> [Collected data]:
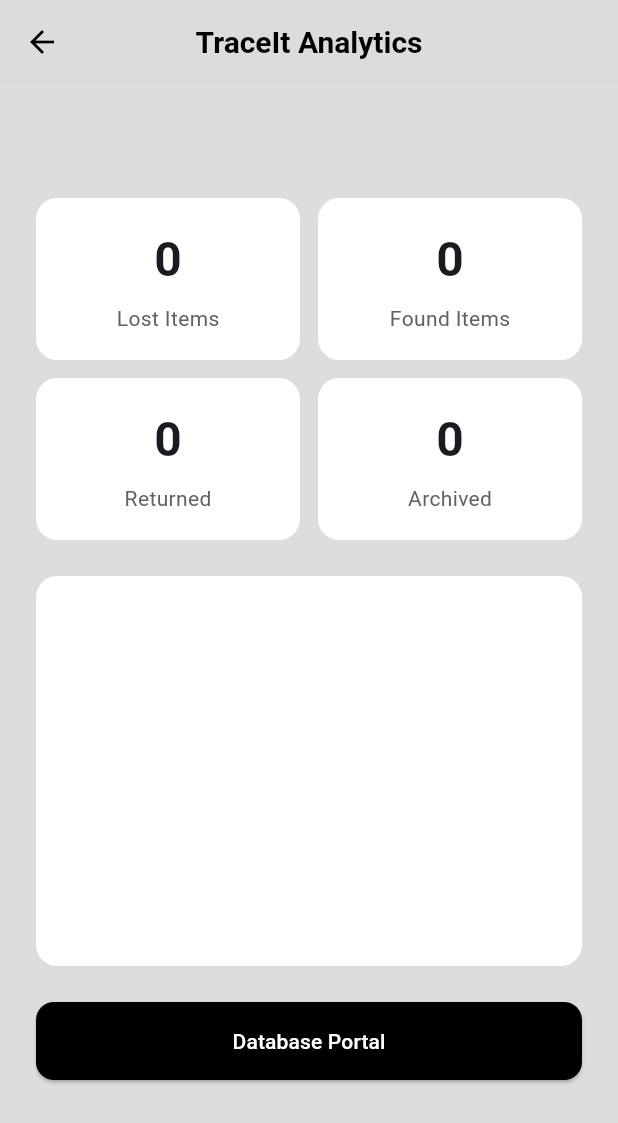
After one commit to amean101/Team7, a Flutter app: the AdminAnalyticsScreen screen opened by its route, on a phone screen of 412 x 824 dp. The commit adds this screen. Shown: the top 1123 px of the screen. Run offline on Flutter 3.47's test engine with Material 3 defaults, Android fonts, the phone set to English and light mode, and no system bars; drawn by our look-alikes of fl_chart; our stand-ins replace cloud_firestore, firebase_auth, firebase_core, firebase_storage, image_picker, sqflite; accounts and stored records are empty; Roboto replaces fonts that are missing (Verdana).

Commit message:
created admin analytics dashboard, fully integrated with database

```diff
--- /dev/null
+++ b/lib/admin/admin_analytics.dart
@@ -0,0 +1,270 @@
+import 'package:flutter/material.dart';
+import 'package:cloud_firestore/cloud_firestore.dart';
+import 'package:fl_chart/fl_chart.dart';
+
+const _bg = Color.fromARGB(246, 220, 220, 221);
+
+class AdminAnalyticsScreen extends StatelessWidget {
+  const AdminAnalyticsScreen({super.key});
+
+  Future<Map<String, int>> _loadCounts() async {
+    final col = FirebaseFirestore.instance.collection('items');
+
+    final lost = await col.where('status', isEqualTo: 'lost').get();
+    final found = await col.where('status', isEqualTo: 'found').get();
+    final returned = await col.where('status', isEqualTo: 'claimed').get();
+    final archived = await col.where('status', isEqualTo: 'archived').get();
+
+    return {
+      'lost': lost.size,
+      'found': found.size,
+      'returned': returned.size,
+      'archived': archived.size,
+    };
+  }
+
+  Stream<List<Map<String, dynamic>>> _loadItemsHistory() {
+    return FirebaseFirestore.instance
+        .collection('items')
+        .orderBy('createdAt', descending: false)
+        .snapshots()
+        .map((snap) {
+          return snap.docs.map((d) {
+            final data = d.data();
+            data['id'] = d.id;
+            return data;
+          }).toList();
+        });
+  }
+
+  @override
+  Widget build(BuildContext context) {
+    return Scaffold(
+      backgroundColor: _bg,
+      appBar: AppBar(
+        backgroundColor: _bg,
+        elevation: 0,
+        leading: IconButton(
+          icon: const Icon(Icons.arrow_back, color: Colors.black),
+          onPressed: () => Navigator.pop(context),
+        ),
+        title: const Text(
+          'TraceIt Analytics',
+          style: TextStyle(color: Colors.black, fontWeight: FontWeight.w600),
+        ),
+        centerTitle: true,
+      ),
+      body: SafeArea(
+        child: Center(
+          child: ConstrainedBox(
+            constraints: const BoxConstraints(maxWidth: 600),
+            child: Padding(
+              padding: const EdgeInsets.fromLTRB(24, 12, 24, 0),
+              child: FutureBuilder<Map<String, int>>(
+                future: _loadCounts(),
+                builder: (context, snap) {
+                  if (!snap.hasData) {
+                    return const Center(child: CircularProgressIndicator());
+                  }
+
+                  final counts = snap.data!;
+                  return SingleChildScrollView(
+                    child: Column(
+                      crossAxisAlignment: CrossAxisAlignment.center,
+                      children: [
+                        Row(
+                          children: [
+                            Expanded(
+                              child: _StatCard(
+                                label: 'Lost Items',
+                                value: counts['lost']!,
+                              ),
+                            ),
+                            const SizedBox(width: 12),
+                            Expanded(
+                              child: _StatCard(
+                                label: 'Found Items',
+                                value: counts['found']!,
+                              ),
+                            ),
+                          ],
+                        ),
+                        const SizedBox(height: 12),
+                        Row(
+                          children: [
+                            Expanded(
+                              child: _StatCard(
+                                label: 'Returned',
+                                value: counts['returned']!,
+                              ),
+                            ),
+                            const SizedBox(width: 12),
+                            Expanded(
+                              child: _StatCard(
+                                label: 'Archived',
+                                value: counts['archived']!,
+                              ),
+                            ),
+                          ],
+                        ),
+                        const SizedBox(height: 24),
+                        StreamBuilder<List<Map<String, dynamic>>>(
+                          stream: _loadItemsHistory(),
+                          builder: (context, snap2) {
+                            if (!snap2.hasData) {
+                              return const SizedBox(
+                                height: 200,
+                                child: Center(
+                                  child: CircularProgressIndicator(),
+                                ),
+                              );
+                            }
+
+                            final items = snap2.data!;
+                            return _HistoryChart(items: items);
+                          },
+                        ),
+                        const SizedBox(height: 24),
+                        SizedBox(
+                          width: double.infinity,
+                          child: ElevatedButton(
+                            onPressed: () =>
+                                Navigator.pushNamed(context, '/adminSearch'),
+                            style: ElevatedButton.styleFrom(
+                              backgroundColor: Colors.black,
+                              foregroundColor: Colors.white,
+                              padding: const EdgeInsets.symmetric(vertical: 16),
+                              shape: RoundedRectangleBorder(
+                                borderRadius: BorderRadius.circular(12),
+                              ),
+                            ),
+                            child: const Text('Database Portal'),
+                          ),
+                        ),
+                        const SizedBox(height: 40),
+                      ],
+                    ),
+                  );
+                },
+              ),
+            ),
+          ),
+        ),
+      ),
+    );
+  }
+}
+
+class _StatCard extends StatelessWidget {
+  final String label;
+  final int value;
+
+  const _StatCard({required this.label, required this.value});
+
+  @override
+  Widget build(BuildContext context) {
+    return Container(
+      padding: const EdgeInsets.all(18),
+      decoration: BoxDecoration(
+        color: Colors.white,
+        borderRadius: BorderRadius.circular(14),
+      ),
+      child: Column(
+        children: [
+          Text(
+            value.toString(),
+            style: const TextStyle(fontSize: 32, fontWeight: FontWeight.bold),
+          ),
+          const SizedBox(height: 6),
+          Text(
+            label,
+            style: TextStyle(fontSize: 14, color: Colors.grey.shade700),
+          ),
+        ],
+      ),
+    );
+  }
+}
+
+class _HistoryChart extends StatelessWidget {
+  final List<Map<String, dynamic>> items;
+
+  const _HistoryChart({required this.items});
+
+  Map<DateTime, Map<String, int>> _group() {
+    final data = <DateTime, Map<String, int>>{};
+
+    for (final item in items) {
+      final ts = item['createdAt'];
+      if (ts == null) continue;
+
+      final date = DateTime(
+        ts.toDate().year,
+        ts.toDate().month,
+        ts.toDate().day,
+      );
+      final status = item['status'] ?? '';
+
+      data.putIfAbsent(date, () => {'lost': 0, 'found': 0});
+
+      if (status == 'lost') data[date]!['lost'] = data[date]!['lost']! + 1;
+      if (status == 'found') data[date]!['found'] = data[date]!['found']! + 1;
+    }
+
+    return data;
+  }
+
+  @override
+  Widget build(BuildContext context) {
+    final grouped = _group();
+    final dates = grouped.keys.toList()..sort();
+    final lostSpots = <FlSpot>[];
+    final foundSpots = <FlSpot>[];
+
+    for (int i = 0; i < dates.length; i++) {
+      final d = dates[i];
+      final lost = grouped[d]!['lost']!.toDouble();
+      final found = grouped[d]!['found']!.toDouble();
+      lostSpots.add(FlSpot(i.toDouble(), lost));
+      foundSpots.add(FlSpot(i.toDouble(), found));
+    }
+
+    return Container(
+      height: 260,
+      padding: const EdgeInsets.all(16),
+      decoration: BoxDecoration(
+        color: Colors.white,
+        borderRadius: BorderRadius.circular(14),
+      ),
+      child: LineChart(
+        LineChartData(
+          titlesData: FlTitlesData(show: false),
+          borderData: FlBorderData(show: false),
+          gridData: FlGridData(show: false),
+          lineBarsData: [
+            LineChartBarData(
+              spots: lostSpots,
+              isCurved: true,
+              color: Colors.blue,
+              barWidth: 3,
+              belowBarData: BarAreaData(
+                show: true,
+                color: Colors.blue.withOpacity(0.15),
+              ),
+            ),
+            LineChartBarData(
+              spots: foundSpots,
+              isCurved: true,
+              color: Colors.red,
+              barWidth: 3,
+              belowBarData: BarAreaData(
+                show: true,
+                color: Colors.red.withOpacity(0.15),
+              ),
+            ),
+          ],
+        ),
+      ),
+    );
+  }
+}
--- a/lib/main.dart
+++ b/lib/main.dart
@@ -10,6 +10,7 @@
 import 'pages/home.dart';
 import 'admin/admin_home.dart';
 import 'admin/admin_search.dart';
+import 'admin/admin_analytics.dart';
 
 const kPrimary = Color(0xFF3B82F6);
 const kSecondary = Color(0xFF10B981);
@@ -113,6 +114,7 @@
         '/chat': (_) => const ChatScreen(),
         '/adminHome': (_) => const AdminHomeScreen(),
         '/adminSearch': (_) => const AdminSearchScreen(),
+        '/adminAnalytics': (context) => const AdminAnalyticsScreen(),
       },
     );
   }
--- a/pubspec.yaml
+++ b/pubspec.yaml
@@ -44,6 +44,7 @@
   firebase_core: ^4.2.1
   firebase_auth: ^6.1.2
   cloud_firestore: ^6.1.0
+  fl_chart: ^0.66.0
 
 dev_dependencies:
   flutter_test:
```
Also changed, not shown: pubspec.lock.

> [Work item]: Where does "height" appear in the records above? Copy every line that has it.

> [Written response]:
+                        const SizedBox(height: 12),
+                        const SizedBox(height: 24),
+                                height: 200,
+                        const SizedBox(height: 24),
+                        const SizedBox(height: 40),
+          const SizedBox(height: 6),
+      height: 260,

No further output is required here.